* Yahoo! snatched up Broadcast.-com to offer users more streaming content and advertisers more rich-media ad options. It fattened its community offerings by swallowing GeoCities. Yahoo! also scored major marketing deals with News Corp. and Procter & Gamble Co.

* Excite brought the acquisition message home. Literally. Its Redwood City, Calif., neighbor, @Home, a broadband cable Internet access provider, bought Excite in May to form Excite@Home. The company ended the year with more than 1 million cable subscribers. Excite@Home closed the year by buying highly trafficked electronic greetings site Blue Mountain Arts for $780 million.

* Lycos, meanwhile, saw a potentially powerful deal with USA Networks slip through its fingers in May. The relationship would have merged Lycos with certain USA properties and Ticketmaster Online-Citysearch.

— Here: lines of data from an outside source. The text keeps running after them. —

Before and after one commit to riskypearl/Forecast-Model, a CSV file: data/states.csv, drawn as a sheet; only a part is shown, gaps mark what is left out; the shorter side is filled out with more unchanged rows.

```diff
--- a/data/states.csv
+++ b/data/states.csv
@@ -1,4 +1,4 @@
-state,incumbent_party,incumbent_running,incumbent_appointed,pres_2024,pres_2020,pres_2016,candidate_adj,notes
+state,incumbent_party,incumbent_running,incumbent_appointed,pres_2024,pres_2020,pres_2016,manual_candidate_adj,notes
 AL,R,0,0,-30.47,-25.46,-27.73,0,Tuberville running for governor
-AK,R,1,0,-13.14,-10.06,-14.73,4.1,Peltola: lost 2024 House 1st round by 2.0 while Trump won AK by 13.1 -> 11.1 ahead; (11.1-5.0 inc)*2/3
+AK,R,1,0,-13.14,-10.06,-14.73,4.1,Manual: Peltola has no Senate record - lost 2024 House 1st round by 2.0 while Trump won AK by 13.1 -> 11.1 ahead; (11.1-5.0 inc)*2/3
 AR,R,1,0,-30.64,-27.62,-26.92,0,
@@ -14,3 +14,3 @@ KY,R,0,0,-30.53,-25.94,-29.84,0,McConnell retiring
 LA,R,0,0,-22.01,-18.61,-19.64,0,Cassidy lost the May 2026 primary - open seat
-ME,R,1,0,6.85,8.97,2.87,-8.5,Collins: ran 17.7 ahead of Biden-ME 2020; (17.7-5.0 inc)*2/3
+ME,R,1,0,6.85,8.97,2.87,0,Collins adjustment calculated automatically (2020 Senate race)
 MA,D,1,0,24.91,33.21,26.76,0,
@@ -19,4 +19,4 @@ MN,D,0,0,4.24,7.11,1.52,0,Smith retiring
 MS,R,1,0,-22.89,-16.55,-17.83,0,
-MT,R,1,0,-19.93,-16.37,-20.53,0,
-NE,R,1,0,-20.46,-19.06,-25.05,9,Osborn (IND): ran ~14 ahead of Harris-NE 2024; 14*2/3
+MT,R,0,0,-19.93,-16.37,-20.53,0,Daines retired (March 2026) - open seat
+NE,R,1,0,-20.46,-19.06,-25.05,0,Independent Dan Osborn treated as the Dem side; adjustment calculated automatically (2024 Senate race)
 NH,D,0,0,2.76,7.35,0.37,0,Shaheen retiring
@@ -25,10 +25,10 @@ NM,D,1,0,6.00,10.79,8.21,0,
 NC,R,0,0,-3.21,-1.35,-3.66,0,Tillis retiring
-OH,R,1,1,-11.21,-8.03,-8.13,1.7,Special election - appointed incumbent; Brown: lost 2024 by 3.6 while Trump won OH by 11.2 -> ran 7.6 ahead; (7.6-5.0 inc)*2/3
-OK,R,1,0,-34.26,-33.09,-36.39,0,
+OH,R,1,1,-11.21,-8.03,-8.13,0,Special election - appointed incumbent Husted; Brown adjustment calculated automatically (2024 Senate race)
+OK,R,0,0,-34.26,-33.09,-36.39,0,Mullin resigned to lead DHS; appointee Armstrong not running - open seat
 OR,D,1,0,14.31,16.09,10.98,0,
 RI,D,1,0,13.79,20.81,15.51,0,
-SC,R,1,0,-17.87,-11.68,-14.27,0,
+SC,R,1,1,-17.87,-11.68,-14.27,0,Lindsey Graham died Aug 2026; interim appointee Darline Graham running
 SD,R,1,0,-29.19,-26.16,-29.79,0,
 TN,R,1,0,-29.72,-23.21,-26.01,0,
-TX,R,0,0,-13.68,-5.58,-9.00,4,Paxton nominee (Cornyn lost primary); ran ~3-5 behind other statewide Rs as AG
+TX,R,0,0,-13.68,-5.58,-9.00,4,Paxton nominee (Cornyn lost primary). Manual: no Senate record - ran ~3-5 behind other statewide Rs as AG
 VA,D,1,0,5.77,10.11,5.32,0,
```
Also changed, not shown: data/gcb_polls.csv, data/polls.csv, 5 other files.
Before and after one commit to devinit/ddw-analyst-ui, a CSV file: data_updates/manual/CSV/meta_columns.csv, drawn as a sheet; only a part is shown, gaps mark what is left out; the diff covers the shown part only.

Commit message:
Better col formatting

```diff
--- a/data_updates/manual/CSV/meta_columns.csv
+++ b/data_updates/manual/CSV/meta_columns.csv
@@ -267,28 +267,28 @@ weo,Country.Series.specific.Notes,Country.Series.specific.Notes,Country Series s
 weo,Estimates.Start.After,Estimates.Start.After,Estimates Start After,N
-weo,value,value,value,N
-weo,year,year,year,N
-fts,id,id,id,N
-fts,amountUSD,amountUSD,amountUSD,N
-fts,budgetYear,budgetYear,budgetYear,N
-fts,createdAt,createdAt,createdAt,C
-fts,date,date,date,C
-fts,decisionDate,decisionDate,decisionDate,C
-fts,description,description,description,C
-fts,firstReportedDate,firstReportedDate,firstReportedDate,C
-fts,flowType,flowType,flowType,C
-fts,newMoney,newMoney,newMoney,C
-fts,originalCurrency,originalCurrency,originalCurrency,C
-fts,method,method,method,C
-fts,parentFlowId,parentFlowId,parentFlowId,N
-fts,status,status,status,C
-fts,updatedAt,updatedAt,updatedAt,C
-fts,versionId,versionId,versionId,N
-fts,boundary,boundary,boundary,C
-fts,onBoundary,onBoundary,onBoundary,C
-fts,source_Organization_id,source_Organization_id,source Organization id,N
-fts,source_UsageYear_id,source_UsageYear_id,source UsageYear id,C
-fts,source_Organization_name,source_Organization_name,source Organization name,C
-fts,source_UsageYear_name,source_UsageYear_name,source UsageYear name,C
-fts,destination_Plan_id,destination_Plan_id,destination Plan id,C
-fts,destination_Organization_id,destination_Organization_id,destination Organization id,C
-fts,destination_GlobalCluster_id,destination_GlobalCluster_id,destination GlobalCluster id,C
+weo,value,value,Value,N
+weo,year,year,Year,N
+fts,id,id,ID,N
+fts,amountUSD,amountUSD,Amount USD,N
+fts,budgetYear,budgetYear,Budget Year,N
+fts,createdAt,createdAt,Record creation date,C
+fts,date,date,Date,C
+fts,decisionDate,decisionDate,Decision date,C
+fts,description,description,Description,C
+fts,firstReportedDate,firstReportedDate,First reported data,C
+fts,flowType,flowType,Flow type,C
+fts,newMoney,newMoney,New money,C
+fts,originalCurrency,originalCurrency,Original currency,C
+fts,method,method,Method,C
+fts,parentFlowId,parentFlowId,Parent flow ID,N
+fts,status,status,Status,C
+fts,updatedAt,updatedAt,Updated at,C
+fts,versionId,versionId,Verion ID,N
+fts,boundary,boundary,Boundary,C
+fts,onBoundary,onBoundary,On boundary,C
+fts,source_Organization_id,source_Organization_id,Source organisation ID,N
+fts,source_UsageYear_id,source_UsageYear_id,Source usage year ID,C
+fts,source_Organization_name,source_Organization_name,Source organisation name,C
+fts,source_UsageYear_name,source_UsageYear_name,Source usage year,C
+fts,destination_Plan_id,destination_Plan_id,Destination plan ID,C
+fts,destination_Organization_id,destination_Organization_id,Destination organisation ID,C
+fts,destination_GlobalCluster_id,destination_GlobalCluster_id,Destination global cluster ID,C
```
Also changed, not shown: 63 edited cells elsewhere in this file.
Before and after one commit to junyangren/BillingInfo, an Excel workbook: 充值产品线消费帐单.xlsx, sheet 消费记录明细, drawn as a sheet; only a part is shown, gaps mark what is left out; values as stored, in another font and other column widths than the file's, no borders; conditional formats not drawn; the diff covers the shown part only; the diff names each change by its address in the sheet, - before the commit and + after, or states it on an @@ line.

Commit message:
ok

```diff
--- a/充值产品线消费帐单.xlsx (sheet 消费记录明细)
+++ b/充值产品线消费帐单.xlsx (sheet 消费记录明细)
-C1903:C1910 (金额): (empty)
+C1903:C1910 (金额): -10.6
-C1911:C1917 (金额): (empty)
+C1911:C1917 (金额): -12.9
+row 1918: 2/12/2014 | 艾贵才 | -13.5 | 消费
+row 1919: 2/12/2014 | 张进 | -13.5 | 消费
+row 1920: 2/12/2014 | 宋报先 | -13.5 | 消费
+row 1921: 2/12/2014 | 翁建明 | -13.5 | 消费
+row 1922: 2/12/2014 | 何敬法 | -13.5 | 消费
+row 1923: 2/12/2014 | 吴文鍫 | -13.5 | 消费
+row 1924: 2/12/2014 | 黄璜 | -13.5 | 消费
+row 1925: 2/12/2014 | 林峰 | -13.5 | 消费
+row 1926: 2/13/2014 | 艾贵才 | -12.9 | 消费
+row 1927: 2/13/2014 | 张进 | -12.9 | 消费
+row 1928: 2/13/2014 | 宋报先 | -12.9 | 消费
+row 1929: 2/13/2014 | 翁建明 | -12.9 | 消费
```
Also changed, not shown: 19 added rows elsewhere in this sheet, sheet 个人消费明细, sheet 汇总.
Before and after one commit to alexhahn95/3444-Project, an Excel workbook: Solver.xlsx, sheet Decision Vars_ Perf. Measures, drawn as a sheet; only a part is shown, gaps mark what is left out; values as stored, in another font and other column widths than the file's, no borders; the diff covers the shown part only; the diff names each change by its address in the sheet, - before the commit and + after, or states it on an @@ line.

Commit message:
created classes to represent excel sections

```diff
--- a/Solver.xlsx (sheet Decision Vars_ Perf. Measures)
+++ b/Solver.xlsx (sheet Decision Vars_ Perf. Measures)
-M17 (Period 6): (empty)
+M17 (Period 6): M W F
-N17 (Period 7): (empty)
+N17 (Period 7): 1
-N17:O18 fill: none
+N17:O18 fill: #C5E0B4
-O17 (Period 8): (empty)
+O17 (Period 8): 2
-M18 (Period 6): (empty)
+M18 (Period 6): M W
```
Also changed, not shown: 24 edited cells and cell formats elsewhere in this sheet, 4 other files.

Lycos stockholders, especially CMGI, which owns nearly 20% of the portal, saw the deal slanted in USA's favor. Lycos bounced back, buying games site Gamesville.com and financial site Quote.com.

* AltaVista started 1999 under the wing of ailing Compaq Computer Corp. The search engine, morphed into a full-fledged portal, ended '99 with Internet powerhouse CMGI owning a majority stake. AltaVista is spending $100 million on a campaign from Wieden & Kennedy, Portland, Ore., to bring attention to the long-underleveraged brand.

* After a splashy launch campaign in January, Walt Disney Co.'s Go Network hit branding bumps. Go practically dissolved the Infoseek Corp. brand when it acquired the rest of the search service. Then GoTo.com, a search engine that sells its listings, sued Go Network (www.go.

com) to get the portal to stop using a traffic signal logo, which GoTo claimed was "confusingly similar" to its icon. Disney is appealing a November Los Angeles Circuit Court judge's ruling in favor of GoTo. Disney is conducting an agency review for Go.com for a $15 million campaign. Go figure.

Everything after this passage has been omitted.